Carolina Theatre - 1961-63
Segregation at the picture shows was an early target as the Civil Rights Movement hit its stride in Durham in the early 1960s. On January 21, 1961, the inauguration of John F. Kennedy in Washington was quickly followed in Durham by picketing outside the downtown Center and Carolina theaters.
In freezing weather, black students from Durham were joined by white students from Duke and the University of North Carolina to carry signs with such slogans as "We hold these truths to be self-evident, that all men are created equal" and "Why feed red propaganda by making Democracy a lie?"
As months went by and the theaters held their color lines, protests came to focus on the Carolina Theatre, which occupied the city-owned Durham Auditorium. In March 1962, the Carolina management rejected a proposal from the local NAACP chapter to negotiate its desegregation, then refused the city council's request that it reconsider the decision. Thereupon, protesters began "round-robin" demonstrations, in which demonstrators lined up at the box office and, one after another, asked for tickets, were refused, and went to the back of the line. White sympathizers helped several blacks slip into the show through side doors or by passing along tickets they had bought earlier.

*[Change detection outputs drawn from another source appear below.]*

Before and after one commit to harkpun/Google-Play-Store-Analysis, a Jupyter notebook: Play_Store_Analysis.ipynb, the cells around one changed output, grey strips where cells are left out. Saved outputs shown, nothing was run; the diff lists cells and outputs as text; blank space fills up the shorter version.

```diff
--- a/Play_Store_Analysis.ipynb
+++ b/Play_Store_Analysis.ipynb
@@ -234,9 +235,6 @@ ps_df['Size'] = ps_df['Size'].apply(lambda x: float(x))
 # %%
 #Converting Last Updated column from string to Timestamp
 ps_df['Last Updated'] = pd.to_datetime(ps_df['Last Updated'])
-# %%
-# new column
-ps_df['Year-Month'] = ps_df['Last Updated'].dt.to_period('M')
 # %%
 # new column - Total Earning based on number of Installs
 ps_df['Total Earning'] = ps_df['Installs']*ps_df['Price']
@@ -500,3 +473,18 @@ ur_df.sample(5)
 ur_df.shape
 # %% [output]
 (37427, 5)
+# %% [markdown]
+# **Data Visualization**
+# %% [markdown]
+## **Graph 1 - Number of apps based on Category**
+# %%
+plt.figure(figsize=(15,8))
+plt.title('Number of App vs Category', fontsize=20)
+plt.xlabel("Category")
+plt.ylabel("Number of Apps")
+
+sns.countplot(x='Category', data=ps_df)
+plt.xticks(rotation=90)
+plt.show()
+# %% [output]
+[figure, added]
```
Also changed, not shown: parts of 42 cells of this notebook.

You just sort of grew strong as you marched - you were angry, and I guess that was where you were really getting your strength from, your inner anger as you walked around the Carolina Theatre in the rain. . . as you listened to people calling you names and spitting at you and everything. But, it was like a drive once you got involved. It was like something just kept pushing, pushing. - Fay Bryant Mayo, 2003 interview

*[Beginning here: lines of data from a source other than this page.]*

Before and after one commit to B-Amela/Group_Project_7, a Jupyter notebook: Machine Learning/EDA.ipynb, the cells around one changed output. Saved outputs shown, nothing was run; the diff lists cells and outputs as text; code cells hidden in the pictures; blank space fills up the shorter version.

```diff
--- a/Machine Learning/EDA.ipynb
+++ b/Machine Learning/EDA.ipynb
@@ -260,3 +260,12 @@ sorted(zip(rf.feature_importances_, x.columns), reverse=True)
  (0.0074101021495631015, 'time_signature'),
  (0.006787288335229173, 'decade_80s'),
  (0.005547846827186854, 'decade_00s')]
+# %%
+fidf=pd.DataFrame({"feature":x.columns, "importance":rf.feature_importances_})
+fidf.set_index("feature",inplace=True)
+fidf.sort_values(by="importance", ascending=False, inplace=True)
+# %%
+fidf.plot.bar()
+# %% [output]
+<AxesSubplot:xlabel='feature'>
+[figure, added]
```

After a court order ended those demonstrations, activists took their case to the courts. Yet, it was not until July 1963, following a wave of mass demonstrations and strong efforts by new mayor Wense Grabarek, that Durham's segregated movie theaters opened to all the public.
Last Update: May 18, 2010